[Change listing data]
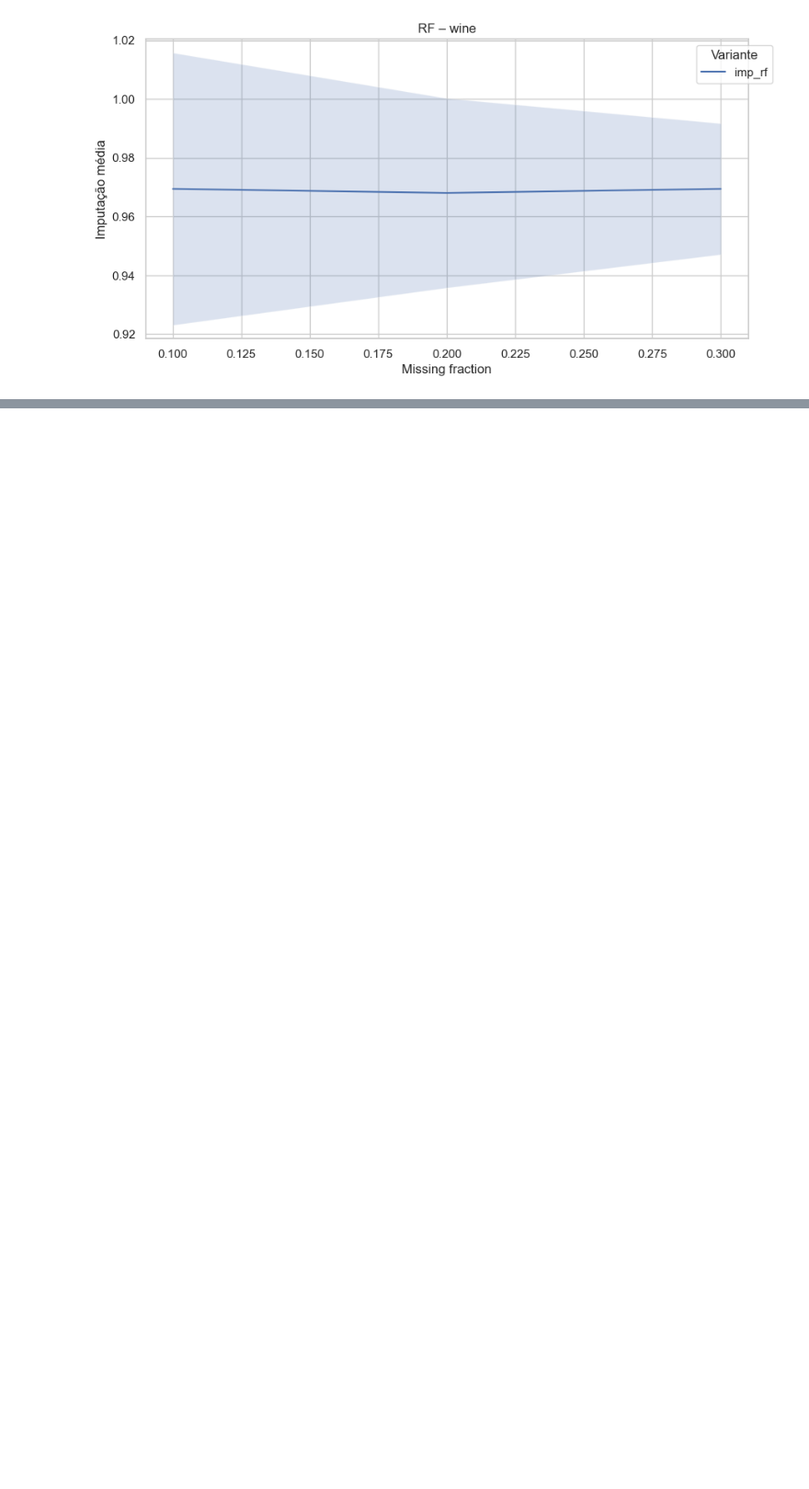
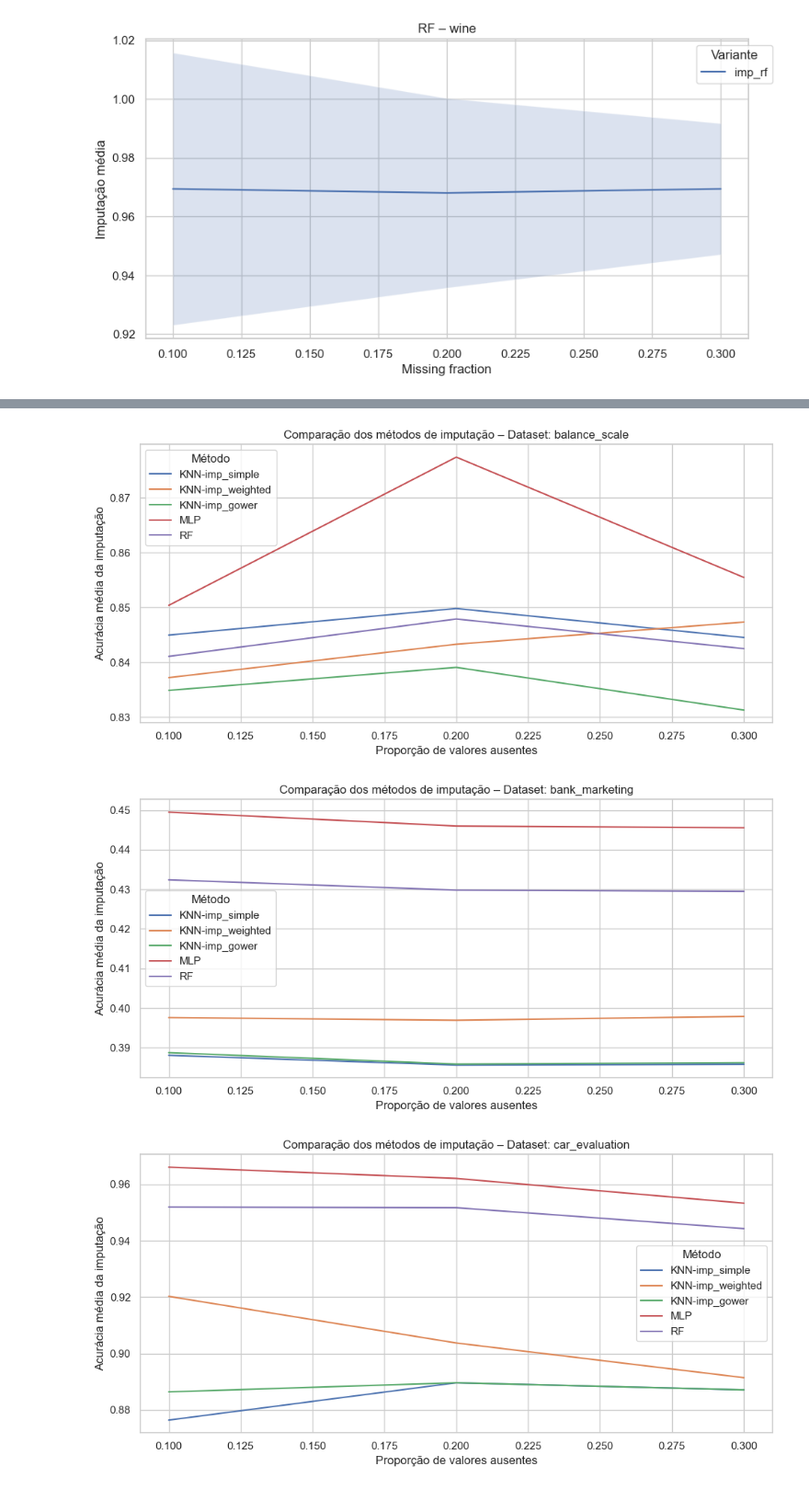
Before and after one commit to felipeat07/py_imputation, a Jupyter notebook: main/results/analise.ipynb, the cells around one changed output, grey strips where cells are left out. Shown at 92% size. Saved outputs shown, nothing was run; the diff lists cells and outputs as text; code cells hidden in the pictures; blank space fills up the shorter version.

```diff
--- a/main/results/analise.ipynb
+++ b/main/results/analise.ipynb
@@ -496,0 +522,35 @@ plot_rf_by_dataset(rf_long)
+# %%
+all_long = pd.concat([knn_long, mlp_long, rf_long], ignore_index=True)
+
+all_long['method_plot'] = np.where(
+    all_long['method'] == 'KNN',
+    'KNN-' + all_long['variant'],
+    all_long['method']
+)
+# %%
+def plot_methods_per_dataset(df):
+    for dataset in df['dataset'].unique():
+        plt.figure(figsize=(10,5))
+        sub = df[df['dataset'] == dataset]
+
+        sns.lineplot(
+            data=sub,
+            x='missing_frac',
+            y='imp_mean',
+            hue='method_plot',
+            markers=True,
+            dashes=False
+        )
+
+        plt.title(f"Comparação dos métodos de imputação – Dataset: {dataset}")
+        plt.xlabel("Proporção de valores ausentes")
+        plt.ylabel("Acurácia média da imputação")
+        plt.legend(title="Método")
+        plt.tight_layout()
+        plt.show()
+# %%
+plot_methods_per_dataset(all_long)
+# %% [output]
+[figure, added]
+[figure, added]
+[figure, added]
```
Also changed, not shown: parts of 4 cells of this notebook.
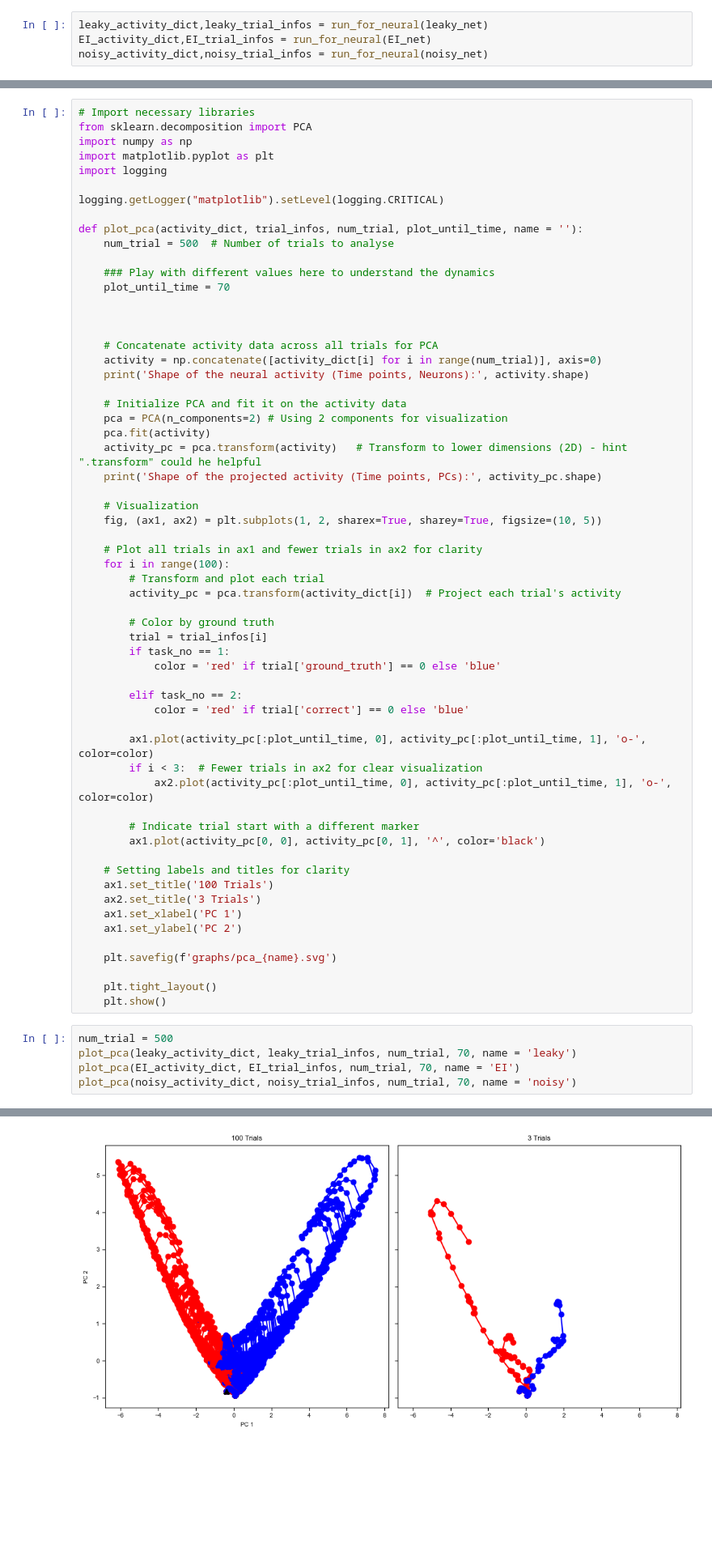
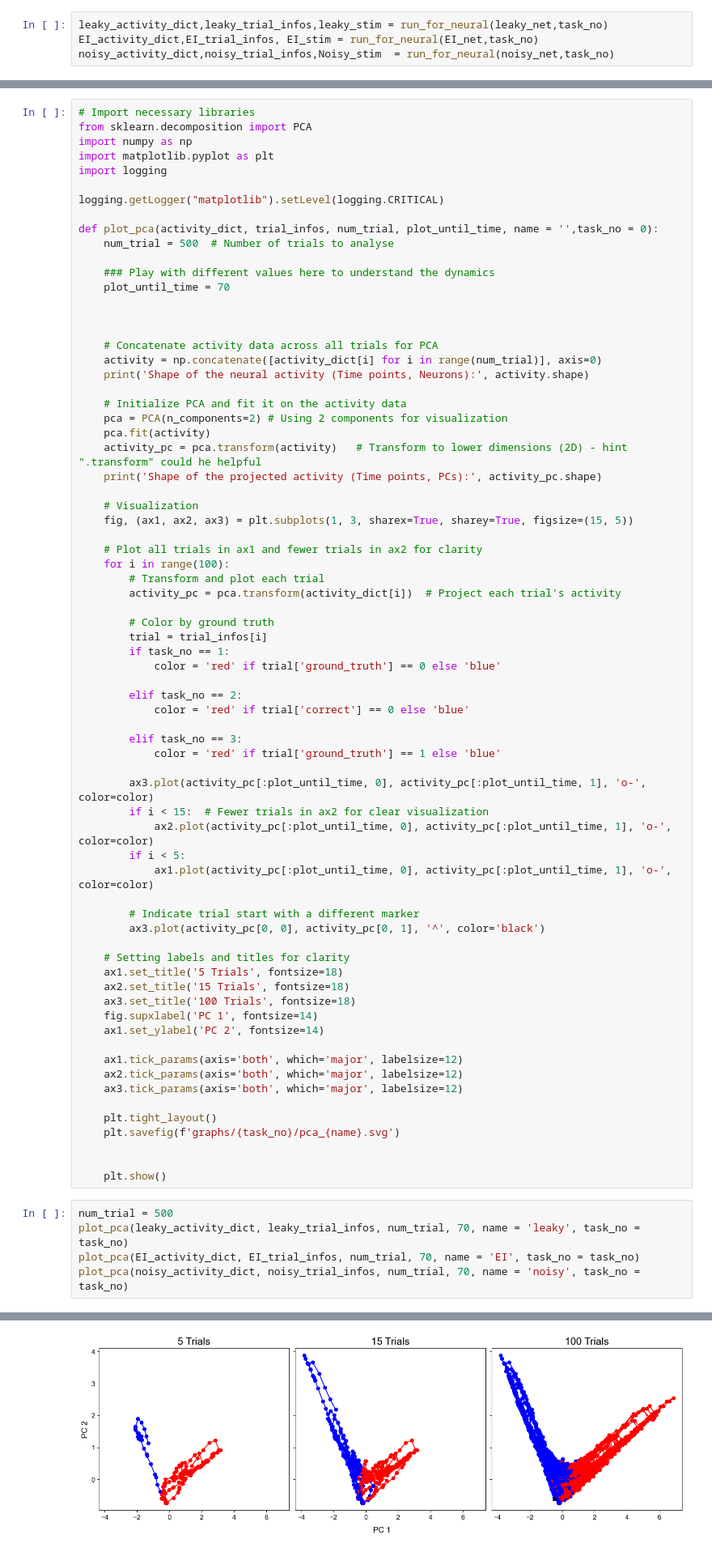
Before and after one commit to MahatmaDanG/MDG_CognAI, a Jupyter notebook: u2152915_coursework.ipynb, the cells around one changed output, grey strips where cells are left out. Shown at 81% size. Cells and saved outputs as stored; diff of their text form; blank space fills up the shorter version.

```diff
--- a/u2152915_coursework.ipynb
+++ b/u2152915_coursework.ipynb
@@ -498,5 +471,5 @@ def run_for_neural(net):
     # print('Average performance', np.mean([val['correct'] for val in trial_infos.values()]))
 # %%
-leaky_activity_dict,leaky_trial_infos = run_for_neural(leaky_net)
-EI_activity_dict,EI_trial_infos = run_for_neural(EI_net)
-noisy_activity_dict,noisy_trial_infos = run_for_neural(noisy_net)
+leaky_activity_dict,leaky_trial_infos,leaky_stim = run_for_neural(leaky_net,task_no)
+EI_activity_dict,EI_trial_infos, EI_stim = run_for_neural(EI_net,task_no)
+noisy_activity_dict,noisy_trial_infos,Noisy_stim  = run_for_neural(noisy_net,task_no)
@@ -511,7 +533,7 @@ import logging
 
 logging.getLogger("matplotlib").setLevel(logging.CRITICAL)
 
-def plot_pca(activity_dict, trial_infos, num_trial, plot_until_time, name = ''):
+def plot_pca(activity_dict, trial_infos, num_trial, plot_until_time, name = '',task_no = 0):
     num_trial = 500  # Number of trials to analyse
 
     ### Play with different values here to understand the dynamics
@@ -530,7 +552,7 @@ def plot_pca(activity_dict, trial_infos, num_trial, plot_until_time, name = ''):
     print('Shape of the projected activity (Time points, PCs):', activity_pc.shape)
 
     # Visualization
-    fig, (ax1, ax2) = plt.subplots(1, 2, sharex=True, sharey=True, figsize=(10, 5))
+    fig, (ax1, ax2, ax3) = plt.subplots(1, 3, sharex=True, sharey=True, figsize=(15, 5))
 
     # Plot all trials in ax1 and fewer trials in ax2 for clarity
     for i in range(100):
@@ -545,31 +567,42 @@ def plot_pca(activity_dict, trial_infos, num_trial, plot_until_time, name = ''):
         elif task_no == 2:
             color = 'red' if trial['correct'] == 0 else 'blue'
 
-        ax1.plot(activity_pc[:plot_until_time, 0], activity_pc[:plot_until_time, 1], 'o-', color=color)
-        if i < 3:  # Fewer trials in ax2 for clear visualization
+        elif task_no == 3:
+            color = 'red' if trial['ground_truth'] == 1 else 'blue'
+
+        ax3.plot(activity_pc[:plot_until_time, 0], activity_pc[:plot_until_time, 1], 'o-', color=color)
+        if i < 15:  # Fewer trials in ax2 for clear visualization
             ax2.plot(activity_pc[:plot_until_time, 0], activity_pc[:plot_until_time, 1], 'o-', color=color)
+        if i < 5:
+            ax1.plot(activity_pc[:plot_until_time, 0], activity_pc[:plot_until_time, 1], 'o-', color=color)
 
         # Indicate trial start with a different marker
-        ax1.plot(activity_pc[0, 0], activity_pc[0, 1], '^', color='black')
+        ax3.plot(activity_pc[0, 0], activity_pc[0, 1], '^', color='black')
 
     # Setting labels and titles for clarity
-    ax1.set_title('100 Trials')
-    ax2.set_title('3 Trials')
-    ax1.set_xlabel('PC 1')
-    ax1.set_ylabel('PC 2')
+    ax1.set_title('5 Trials', fontsize=18)
+    ax2.set_title('15 Trials', fontsize=18)
+    ax3.set_title('100 Trials', fontsize=18)
+    fig.supxlabel('PC 1', fontsize=14)
+    ax1.set_ylabel('PC 2', fontsize=14)
 
-    plt.savefig(f'graphs/pca_{name}.svg')
+    ax1.tick_params(axis='both', which='major', labelsize=12)
+    ax2.tick_params(axis='both', which='major', labelsize=12)
+    ax3.tick_params(axis='both', which='major', labelsize=12)
 
     plt.tight_layout()
+    plt.savefig(f'graphs/{task_no}/pca_{name}.svg')
+
+
     plt.show()
 # %%
 num_trial = 500
-plot_pca(leaky_activity_dict, leaky_trial_infos, num_trial, 70, name = 'leaky')
-plot_pca(EI_activity_dict, EI_trial_infos, num_trial, 70, name = 'EI')
-plot_pca(noisy_activity_dict, noisy_trial_infos, num_trial, 70, name = 'noisy')
+plot_pca(leaky_activity_dict, leaky_trial_infos, num_trial, 70, name = 'leaky', task_no = task_no)
+plot_pca(EI_activity_dict, EI_trial_infos, num_trial, 70, name = 'EI', task_no = task_no)
+plot_pca(noisy_activity_dict, noisy_trial_infos, num_trial, 70, name = 'noisy', task_no = task_no)
 # %% [output]
 Shape of the neural activity (Time points, Neurons): (27500, 128)
 Shape of the projected activity (Time points, PCs): (27500, 2)
-[figure, old version]
+[figure, new version]
 Shape of the neural activity (Time points, Neurons): (27500, 128)
 Shape of the projected activity (Time points, PCs): (27500, 2)
```
Also changed, not shown: parts of 36 cells of this notebook, 2 other files.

**ABOUT THIS EXERCISE:**
What is needed is the number of lines in these entries that include the word "True"; please give it alone.

**YOUR SOLUTION:**
4